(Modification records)
* * *

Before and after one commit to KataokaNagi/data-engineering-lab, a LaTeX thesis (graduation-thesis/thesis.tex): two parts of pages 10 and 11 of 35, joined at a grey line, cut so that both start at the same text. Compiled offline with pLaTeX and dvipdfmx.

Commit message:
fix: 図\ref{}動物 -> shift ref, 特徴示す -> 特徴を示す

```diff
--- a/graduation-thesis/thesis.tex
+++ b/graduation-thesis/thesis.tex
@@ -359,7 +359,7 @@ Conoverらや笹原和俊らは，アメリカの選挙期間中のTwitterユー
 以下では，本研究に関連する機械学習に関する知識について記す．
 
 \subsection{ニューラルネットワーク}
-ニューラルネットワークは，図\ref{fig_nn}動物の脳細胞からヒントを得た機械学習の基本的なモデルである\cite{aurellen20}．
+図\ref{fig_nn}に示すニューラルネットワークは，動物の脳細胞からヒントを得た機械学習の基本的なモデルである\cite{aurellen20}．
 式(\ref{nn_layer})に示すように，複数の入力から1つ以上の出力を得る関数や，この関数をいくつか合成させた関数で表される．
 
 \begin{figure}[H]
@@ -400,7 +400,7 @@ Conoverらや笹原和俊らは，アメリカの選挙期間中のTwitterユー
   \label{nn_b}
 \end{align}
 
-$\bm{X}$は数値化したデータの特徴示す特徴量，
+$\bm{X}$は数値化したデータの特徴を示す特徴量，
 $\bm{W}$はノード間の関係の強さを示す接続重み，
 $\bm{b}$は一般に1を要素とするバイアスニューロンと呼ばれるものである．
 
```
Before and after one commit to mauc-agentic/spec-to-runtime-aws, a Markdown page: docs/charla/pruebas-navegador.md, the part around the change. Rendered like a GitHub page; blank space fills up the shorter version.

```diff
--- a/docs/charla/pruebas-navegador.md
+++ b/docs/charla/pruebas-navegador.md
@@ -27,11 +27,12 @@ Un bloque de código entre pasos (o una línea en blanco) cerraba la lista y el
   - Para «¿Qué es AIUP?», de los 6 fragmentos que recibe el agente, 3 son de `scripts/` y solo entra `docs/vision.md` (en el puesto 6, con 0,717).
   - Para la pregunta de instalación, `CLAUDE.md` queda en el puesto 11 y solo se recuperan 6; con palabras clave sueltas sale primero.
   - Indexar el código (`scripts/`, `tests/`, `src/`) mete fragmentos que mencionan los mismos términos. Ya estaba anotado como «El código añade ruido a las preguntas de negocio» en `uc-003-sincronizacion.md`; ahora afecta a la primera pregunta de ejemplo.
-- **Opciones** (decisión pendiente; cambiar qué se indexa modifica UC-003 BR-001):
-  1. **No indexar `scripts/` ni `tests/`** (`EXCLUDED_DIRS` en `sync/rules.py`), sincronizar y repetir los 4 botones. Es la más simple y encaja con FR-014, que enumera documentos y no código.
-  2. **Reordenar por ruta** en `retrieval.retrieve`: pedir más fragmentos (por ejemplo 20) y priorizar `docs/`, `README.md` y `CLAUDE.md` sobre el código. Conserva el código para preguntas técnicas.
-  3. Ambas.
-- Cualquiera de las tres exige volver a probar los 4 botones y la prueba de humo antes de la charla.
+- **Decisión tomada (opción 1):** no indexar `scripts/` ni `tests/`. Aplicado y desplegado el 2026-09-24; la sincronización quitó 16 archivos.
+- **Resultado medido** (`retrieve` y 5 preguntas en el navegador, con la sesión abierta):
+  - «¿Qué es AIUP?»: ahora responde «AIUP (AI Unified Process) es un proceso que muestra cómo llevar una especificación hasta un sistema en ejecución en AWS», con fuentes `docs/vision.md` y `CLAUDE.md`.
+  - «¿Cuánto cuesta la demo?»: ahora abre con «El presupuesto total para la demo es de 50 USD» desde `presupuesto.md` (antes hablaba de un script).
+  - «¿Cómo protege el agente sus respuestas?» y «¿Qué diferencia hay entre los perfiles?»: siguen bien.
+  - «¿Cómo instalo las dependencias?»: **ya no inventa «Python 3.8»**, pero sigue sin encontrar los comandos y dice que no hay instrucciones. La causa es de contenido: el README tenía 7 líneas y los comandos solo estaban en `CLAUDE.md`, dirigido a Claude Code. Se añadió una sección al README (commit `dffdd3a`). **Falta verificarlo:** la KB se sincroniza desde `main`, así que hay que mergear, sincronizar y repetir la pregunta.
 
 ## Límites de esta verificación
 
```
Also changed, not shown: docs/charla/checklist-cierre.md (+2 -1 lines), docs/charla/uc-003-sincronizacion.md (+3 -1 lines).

* * *

# ACTIVITY
Restate the records word for word, keeping every line.

# RESPONSE TO THE TASK
Before and after one commit to KataokaNagi/data-engineering-lab, a LaTeX thesis (graduation-thesis/thesis.tex): two parts of pages 10 and 11 of 35, joined at a grey line, cut so that both start at the same text. Compiled offline with pLaTeX and dvipdfmx.

Commit message:
fix: 図\ref{}動物 -> shift ref, 特徴示す -> 特徴を示す

```diff
--- a/graduation-thesis/thesis.tex
+++ b/graduation-thesis/thesis.tex
@@ -359,7 +359,7 @@ Conoverらや笹原和俊らは，アメリカの選挙期間中のTwitterユー
 以下では，本研究に関連する機械学習に関する知識について記す．
 
 \subsection{ニューラルネットワーク}
-ニューラルネットワークは，図\ref{fig_nn}動物の脳細胞からヒントを得た機械学習の基本的なモデルである\cite{aurellen20}．
+図\ref{fig_nn}に示すニューラルネットワークは，動物の脳細胞からヒントを得た機械学習の基本的なモデルである\cite{aurellen20}．
 式(\ref{nn_layer})に示すように，複数の入力から1つ以上の出力を得る関数や，この関数をいくつか合成させた関数で表される．
 
 \begin{figure}[H]
@@ -400,7 +400,7 @@ Conoverらや笹原和俊らは，アメリカの選挙期間中のTwitterユー
   \label{nn_b}
 \end{align}
 
-$\bm{X}$は数値化したデータの特徴示す特徴量，
+$\bm{X}$は数値化したデータの特徴を示す特徴量，
 $\bm{W}$はノード間の関係の強さを示す接続重み，
 $\bm{b}$は一般に1を要素とするバイアスニューロンと呼ばれるものである．
 
```
Before and after one commit to mauc-agentic/spec-to-runtime-aws, a Markdown page: docs/charla/pruebas-navegador.md, the part around the change. Rendered like a GitHub page; blank space fills up the shorter version.

```diff
--- a/docs/charla/pruebas-navegador.md
+++ b/docs/charla/pruebas-navegador.md
@@ -27,11 +27,12 @@ Un bloque de código entre pasos (o una línea en blanco) cerraba la lista y el
   - Para «¿Qué es AIUP?», de los 6 fragmentos que recibe el agente, 3 son de `scripts/` y solo entra `docs/vision.md` (en el puesto 6, con 0,717).
   - Para la pregunta de instalación, `CLAUDE.md` queda en el puesto 11 y solo se recuperan 6; con palabras clave sueltas sale primero.
   - Indexar el código (`scripts/`, `tests/`, `src/`) mete fragmentos que mencionan los mismos términos. Ya estaba anotado como «El código añade ruido a las preguntas de negocio» en `uc-003-sincronizacion.md`; ahora afecta a la primera pregunta de ejemplo.
-- **Opciones** (decisión pendiente; cambiar qué se indexa modifica UC-003 BR-001):
-  1. **No indexar `scripts/` ni `tests/`** (`EXCLUDED_DIRS` en `sync/rules.py`), sincronizar y repetir los 4 botones. Es la más simple y encaja con FR-014, que enumera documentos y no código.
-  2. **Reordenar por ruta** en `retrieval.retrieve`: pedir más fragmentos (por ejemplo 20) y priorizar `docs/`, `README.md` y `CLAUDE.md` sobre el código. Conserva el código para preguntas técnicas.
-  3. Ambas.
-- Cualquiera de las tres exige volver a probar los 4 botones y la prueba de humo antes de la charla.
+- **Decisión tomada (opción 1):** no indexar `scripts/` ni `tests/`. Aplicado y desplegado el 2026-09-24; la sincronización quitó 16 archivos.
+- **Resultado medido** (`retrieve` y 5 preguntas en el navegador, con la sesión abierta):
+  - «¿Qué es AIUP?»: ahora responde «AIUP (AI Unified Process) es un proceso que muestra cómo llevar una especificación hasta un sistema en ejecución en AWS», con fuentes `docs/vision.md` y `CLAUDE.md`.
+  - «¿Cuánto cuesta la demo?»: ahora abre con «El presupuesto total para la demo es de 50 USD» desde `presupuesto.md` (antes hablaba de un script).
+  - «¿Cómo protege el agente sus respuestas?» y «¿Qué diferencia hay entre los perfiles?»: siguen bien.
+  - «¿Cómo instalo las dependencias?»: **ya no inventa «Python 3.8»**, pero sigue sin encontrar los comandos y dice que no hay instrucciones. La causa es de contenido: el README tenía 7 líneas y los comandos solo estaban en `CLAUDE.md`, dirigido a Claude Code. Se añadió una sección al README (commit `dffdd3a`). **Falta verificarlo:** la KB se sincroniza desde `main`, así que hay que mergear, sincronizar y repetir la pregunta.
 
 ## Límites de esta verificación
 
```
Also changed, not shown: docs/charla/checklist-cierre.md (+2 -1 lines), docs/charla/uc-003-sincronizacion.md (+3 -1 lines).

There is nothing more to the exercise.